Don't blame Jeremy Corbyn for the Labour Party's crisis.

"The people who are sovereign in our party are the members," said John McDonnell this morning. As the coup against Jeremy Corbyn gains pace, the Shadow Chancellor has been talking a lot of sense. "It is time for people to come together to work in the interest of the country," he told Peston on Sunday, while emphasising that people will quickly lose trust in politics altogether if this internal squabbling continues. 

The Tory party is in complete disarray. Just days ago, the first Tory leader in 23 years to win a majority for his party was forced to resign from Government after just over a year in charge. We have some form of caretaker Government. Those who led the Brexit campaign now have no idea what to do. 

It is disappointing that a handful of Labour parliamentarians have decided to join in with the disintegration of British politics.

The Labour Party had the opportunity to keep its head while all about it lost theirs. It could have positioned itself as a credible alternative to a broken Government and a Tory party in chaos. Instead we have been left with a pathetic attempt to overturn the democratic will of the membership. 

But this has been coming for some time. In my opinion it has very little to do with the ramifications of the referendum result. Jeremy Corbyn was asked to do two things throughout the campaign: first, get Labour voters to side with Remain, and second, get young people to do the same.

Nearly seven in ten Labour supporters backed Remain. Young voters supported Remain by a 4:1 margin. This is about much more than an allegedly half-hearted referendum performance.

The Parliamentary Labour Party has failed to come to terms with Jeremy Corbyn’s emphatic victory. In September of last year he was elected with 59.5 per cent of the vote, some 170,000 ahead of his closest rival. It is a fact worth repeating. If another Labour leadership election were to be called I would expect Jeremy Corbyn to win by a similar margin.
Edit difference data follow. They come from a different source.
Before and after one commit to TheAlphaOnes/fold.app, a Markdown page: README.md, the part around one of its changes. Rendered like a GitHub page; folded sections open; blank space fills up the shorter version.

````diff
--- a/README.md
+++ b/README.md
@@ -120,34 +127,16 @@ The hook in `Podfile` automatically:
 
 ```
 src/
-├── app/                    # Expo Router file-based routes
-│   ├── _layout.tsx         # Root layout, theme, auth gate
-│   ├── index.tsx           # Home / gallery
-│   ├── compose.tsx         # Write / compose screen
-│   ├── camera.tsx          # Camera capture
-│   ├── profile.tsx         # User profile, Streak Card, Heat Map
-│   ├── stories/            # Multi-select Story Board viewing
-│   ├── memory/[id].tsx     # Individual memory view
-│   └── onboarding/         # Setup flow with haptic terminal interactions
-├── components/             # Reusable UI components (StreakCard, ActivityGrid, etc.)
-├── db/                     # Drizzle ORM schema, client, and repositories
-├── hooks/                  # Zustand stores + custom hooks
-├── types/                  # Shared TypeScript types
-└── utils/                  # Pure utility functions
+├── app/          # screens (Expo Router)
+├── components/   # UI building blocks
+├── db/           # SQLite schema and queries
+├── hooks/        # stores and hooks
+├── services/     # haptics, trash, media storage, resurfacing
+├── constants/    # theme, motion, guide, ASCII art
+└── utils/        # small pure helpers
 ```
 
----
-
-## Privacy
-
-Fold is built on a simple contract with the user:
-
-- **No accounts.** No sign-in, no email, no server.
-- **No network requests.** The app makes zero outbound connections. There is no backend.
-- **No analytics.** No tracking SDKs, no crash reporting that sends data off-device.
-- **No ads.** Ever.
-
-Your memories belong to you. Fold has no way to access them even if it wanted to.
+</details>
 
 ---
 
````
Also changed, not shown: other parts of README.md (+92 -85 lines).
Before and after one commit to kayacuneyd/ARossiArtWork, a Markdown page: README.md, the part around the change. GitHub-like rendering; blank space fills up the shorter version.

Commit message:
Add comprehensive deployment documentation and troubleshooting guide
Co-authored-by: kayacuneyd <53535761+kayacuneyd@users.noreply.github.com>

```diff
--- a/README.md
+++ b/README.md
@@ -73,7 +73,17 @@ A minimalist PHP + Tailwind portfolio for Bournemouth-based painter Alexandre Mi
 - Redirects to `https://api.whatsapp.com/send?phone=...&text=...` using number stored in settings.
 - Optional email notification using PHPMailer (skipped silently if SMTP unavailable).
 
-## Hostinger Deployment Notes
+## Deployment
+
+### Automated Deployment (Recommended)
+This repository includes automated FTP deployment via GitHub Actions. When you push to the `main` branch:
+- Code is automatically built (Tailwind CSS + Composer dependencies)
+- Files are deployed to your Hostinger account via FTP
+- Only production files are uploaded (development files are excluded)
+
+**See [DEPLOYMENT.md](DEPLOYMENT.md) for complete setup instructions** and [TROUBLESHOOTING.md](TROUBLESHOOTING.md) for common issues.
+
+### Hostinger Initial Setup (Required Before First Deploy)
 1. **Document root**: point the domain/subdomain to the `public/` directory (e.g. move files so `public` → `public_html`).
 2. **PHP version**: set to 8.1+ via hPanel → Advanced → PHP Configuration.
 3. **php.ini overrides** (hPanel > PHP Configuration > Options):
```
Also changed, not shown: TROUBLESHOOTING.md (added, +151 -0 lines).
In the recent local elections Jeremy managed to increase Labour’s share of the national vote on the 2015 general election. They said he would lose every by-election. He has won them emphatically. Time and time again Jeremy has exceeded expectation while also having to deal with an embittered wing within his own party.

This is no time for a leadership coup. I am dumbfounded by the attempt to remove Jeremy. The only thing that will come out of this attempted coup is another leadership election that Jeremy will win. Those opposed to him will then find themselves back at square one. Such moves only hurt Labour’s electoral chances. Labour could be offering an ambitious plan to the country concerning our current relationship with Europe, if opponents of Jeremy Corbyn hadn't decided to drop a nuke on the party.

This is a crisis Jeremy should take no responsibility for. The "bitterites" will try and they will fail. Corbyn may face a crisis of confidence. But it's the handful of rebel Labour MPs that have forced the party into a crisis of existence.

Liam Young is a commentator for the IndependentNew Statesman, Mirror and others.